The gyrocopter, otherwise known as an autogyro, or rotaplane, is a popular image in post-apocalyptic and wasteland settings, as a light machine often appearing to be made from scraps. These light aircraft usually use a single fixed propeller to lift an unarmoured vehicle above the ground. They fit into the apocalypse as an aircraft that is light enough to still be fuelled, but weak enough to offer a hazardous journey – the perfect balance of risk and reward.
The gyrocopter was popularised by its iconic appearance in Max Mad 2, flown by Bruce Spence (who was known only as the Gyro Captain, and re-appeared in the third film, as another pilot). It was a nippy but vulnerable vehicle, a spluttering little engine full of character, and inspired many imitations.
The gyrocopter has appeared in numerous other works of fiction, apocalyptic and otherwise, because of that same haphazard charm – it was Batman’s original aircraft (seen in 1939) and provided an easily shipped light aircraft for James Bond in You Only Live Twice. Skimming low across the ground, at a speed leaving it open to attack, it’s popular in model games like Warhammer, and computer games. The wasteland homage Borderlands 2 includes similar craft called Buzzards, following the same principles, albeit without the propeller – though this delightful concept art demonstrates the gyrocopter attitude behind them:

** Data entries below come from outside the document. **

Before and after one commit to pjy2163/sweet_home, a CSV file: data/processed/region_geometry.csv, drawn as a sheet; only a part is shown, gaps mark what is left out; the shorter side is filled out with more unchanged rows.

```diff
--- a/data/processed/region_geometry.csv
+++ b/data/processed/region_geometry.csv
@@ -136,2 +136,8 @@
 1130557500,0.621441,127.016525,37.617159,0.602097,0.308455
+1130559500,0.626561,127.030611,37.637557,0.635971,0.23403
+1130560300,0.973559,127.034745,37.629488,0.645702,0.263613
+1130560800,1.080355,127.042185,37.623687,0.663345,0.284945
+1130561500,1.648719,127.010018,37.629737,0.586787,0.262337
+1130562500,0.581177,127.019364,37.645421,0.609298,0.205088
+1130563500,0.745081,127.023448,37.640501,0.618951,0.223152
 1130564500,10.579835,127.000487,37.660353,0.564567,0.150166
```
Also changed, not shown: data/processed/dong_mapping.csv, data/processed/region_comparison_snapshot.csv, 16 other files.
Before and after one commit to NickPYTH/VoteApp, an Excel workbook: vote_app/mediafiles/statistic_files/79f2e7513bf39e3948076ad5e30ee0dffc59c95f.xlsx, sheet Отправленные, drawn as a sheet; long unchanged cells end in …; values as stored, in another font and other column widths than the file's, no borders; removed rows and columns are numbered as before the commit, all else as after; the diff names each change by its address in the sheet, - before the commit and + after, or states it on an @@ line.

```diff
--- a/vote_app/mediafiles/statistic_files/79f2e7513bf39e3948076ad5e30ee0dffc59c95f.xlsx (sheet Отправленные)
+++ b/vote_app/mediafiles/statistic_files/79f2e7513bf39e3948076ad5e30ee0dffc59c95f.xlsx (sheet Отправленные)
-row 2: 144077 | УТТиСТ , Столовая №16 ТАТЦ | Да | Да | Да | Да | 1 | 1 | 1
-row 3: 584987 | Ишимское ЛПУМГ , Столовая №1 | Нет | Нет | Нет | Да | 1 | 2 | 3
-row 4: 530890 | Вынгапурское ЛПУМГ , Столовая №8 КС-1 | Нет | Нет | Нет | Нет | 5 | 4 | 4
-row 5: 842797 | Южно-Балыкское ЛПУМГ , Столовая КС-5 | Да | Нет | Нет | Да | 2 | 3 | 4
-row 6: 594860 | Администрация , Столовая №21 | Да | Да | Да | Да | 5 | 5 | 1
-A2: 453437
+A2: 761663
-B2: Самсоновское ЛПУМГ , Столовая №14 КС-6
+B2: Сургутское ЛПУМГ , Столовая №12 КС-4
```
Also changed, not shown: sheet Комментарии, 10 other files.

Similar vehicles can be found in fiction, such as the forward thinking flying machines in Aldous Huxley’s Brave New World. The gyrocopter makes an appearance in my novel Wixon’s Day, where it informs the nature of the story’s central characters. The gyro captain in Wixon’s Day, the stalking scout Qait Seyron, is an individual with stealthy, agile advantages but an aversion to direct confrontation – qualities reflected in his choice of vehicle, and qualities that later give him the opportunity to massively affect the plot of the novel. The chapter in which the gyrocopter and its captain are introduced is a turning point in the story, as the crew of the protagonist’s canal boat become hounded at a frantic pace. For this brief introduction, and a chance to read an extract from the novel itself, please visit this site.